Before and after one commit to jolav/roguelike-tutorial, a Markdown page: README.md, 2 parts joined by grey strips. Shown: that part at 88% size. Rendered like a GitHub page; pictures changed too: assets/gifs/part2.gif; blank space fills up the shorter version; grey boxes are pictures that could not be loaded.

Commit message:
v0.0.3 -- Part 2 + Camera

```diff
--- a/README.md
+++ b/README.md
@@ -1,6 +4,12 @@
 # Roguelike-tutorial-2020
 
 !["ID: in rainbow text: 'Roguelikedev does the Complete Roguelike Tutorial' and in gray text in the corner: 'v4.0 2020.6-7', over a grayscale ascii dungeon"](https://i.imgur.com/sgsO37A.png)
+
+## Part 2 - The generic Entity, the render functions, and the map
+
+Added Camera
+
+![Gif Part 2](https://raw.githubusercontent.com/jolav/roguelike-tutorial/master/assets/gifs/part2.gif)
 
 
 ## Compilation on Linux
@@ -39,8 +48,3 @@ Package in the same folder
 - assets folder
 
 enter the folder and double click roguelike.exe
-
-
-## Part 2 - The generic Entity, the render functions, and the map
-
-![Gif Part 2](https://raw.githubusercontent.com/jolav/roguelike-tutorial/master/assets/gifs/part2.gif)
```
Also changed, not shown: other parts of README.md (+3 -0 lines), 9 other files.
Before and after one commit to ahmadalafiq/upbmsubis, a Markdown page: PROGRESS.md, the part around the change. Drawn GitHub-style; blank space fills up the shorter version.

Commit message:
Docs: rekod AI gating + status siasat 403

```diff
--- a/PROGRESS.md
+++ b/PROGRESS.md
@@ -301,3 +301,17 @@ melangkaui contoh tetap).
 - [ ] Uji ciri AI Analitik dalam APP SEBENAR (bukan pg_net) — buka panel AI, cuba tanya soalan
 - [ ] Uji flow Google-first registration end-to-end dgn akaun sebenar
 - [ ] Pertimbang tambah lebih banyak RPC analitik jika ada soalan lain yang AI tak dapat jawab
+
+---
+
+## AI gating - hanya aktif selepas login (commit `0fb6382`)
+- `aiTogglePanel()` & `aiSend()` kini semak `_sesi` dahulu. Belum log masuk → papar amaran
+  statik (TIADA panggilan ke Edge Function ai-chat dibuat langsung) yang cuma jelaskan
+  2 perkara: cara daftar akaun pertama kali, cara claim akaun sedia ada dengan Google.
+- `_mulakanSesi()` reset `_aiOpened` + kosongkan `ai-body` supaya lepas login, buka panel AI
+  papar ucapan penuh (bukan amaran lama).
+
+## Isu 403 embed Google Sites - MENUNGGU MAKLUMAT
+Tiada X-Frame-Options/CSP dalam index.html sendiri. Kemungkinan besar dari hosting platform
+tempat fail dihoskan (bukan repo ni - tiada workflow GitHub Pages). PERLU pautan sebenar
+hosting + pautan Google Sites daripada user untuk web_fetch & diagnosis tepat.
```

···

◆ Assignment: Nothing in the records should be left out; write all of them out again exactly.

◆ Solved exercise:
Before and after one commit to jolav/roguelike-tutorial, a Markdown page: README.md, 2 parts joined by grey strips. Shown: that part at 88% size. Rendered like a GitHub page; pictures changed too: assets/gifs/part2.gif; blank space fills up the shorter version; grey boxes are pictures that could not be loaded.

Commit message:
v0.0.3 -- Part 2 + Camera

```diff
--- a/README.md
+++ b/README.md
@@ -1,6 +4,12 @@
 # Roguelike-tutorial-2020
 
 !["ID: in rainbow text: 'Roguelikedev does the Complete Roguelike Tutorial' and in gray text in the corner: 'v4.0 2020.6-7', over a grayscale ascii dungeon"](https://i.imgur.com/sgsO37A.png)
+
+## Part 2 - The generic Entity, the render functions, and the map
+
+Added Camera
+
+![Gif Part 2](https://raw.githubusercontent.com/jolav/roguelike-tutorial/master/assets/gifs/part2.gif)
 
 
 ## Compilation on Linux
@@ -39,8 +48,3 @@ Package in the same folder
 - assets folder
 
 enter the folder and double click roguelike.exe
-
-
-## Part 2 - The generic Entity, the render functions, and the map
-
-![Gif Part 2](https://raw.githubusercontent.com/jolav/roguelike-tutorial/master/assets/gifs/part2.gif)
```
Also changed, not shown: other parts of README.md (+3 -0 lines), 9 other files.
Before and after one commit to ahmadalafiq/upbmsubis, a Markdown page: PROGRESS.md, the part around the change. Drawn GitHub-style; blank space fills up the shorter version.

Commit message:
Docs: rekod AI gating + status siasat 403

```diff
--- a/PROGRESS.md
+++ b/PROGRESS.md
@@ -301,3 +301,17 @@ melangkaui contoh tetap).
 - [ ] Uji ciri AI Analitik dalam APP SEBENAR (bukan pg_net) — buka panel AI, cuba tanya soalan
 - [ ] Uji flow Google-first registration end-to-end dgn akaun sebenar
 - [ ] Pertimbang tambah lebih banyak RPC analitik jika ada soalan lain yang AI tak dapat jawab
+
+---
+
+## AI gating - hanya aktif selepas login (commit `0fb6382`)
+- `aiTogglePanel()` & `aiSend()` kini semak `_sesi` dahulu. Belum log masuk → papar amaran
+  statik (TIADA panggilan ke Edge Function ai-chat dibuat langsung) yang cuma jelaskan
+  2 perkara: cara daftar akaun pertama kali, cara claim akaun sedia ada dengan Google.
+- `_mulakanSesi()` reset `_aiOpened` + kosongkan `ai-body` supaya lepas login, buka panel AI
+  papar ucapan penuh (bukan amaran lama).
+
+## Isu 403 embed Google Sites - MENUNGGU MAKLUMAT
+Tiada X-Frame-Options/CSP dalam index.html sendiri. Kemungkinan besar dari hosting platform
+tempat fail dihoskan (bukan repo ni - tiada workflow GitHub Pages). PERLU pautan sebenar
+hosting + pautan Google Sites daripada user untuk web_fetch & diagnosis tepat.
```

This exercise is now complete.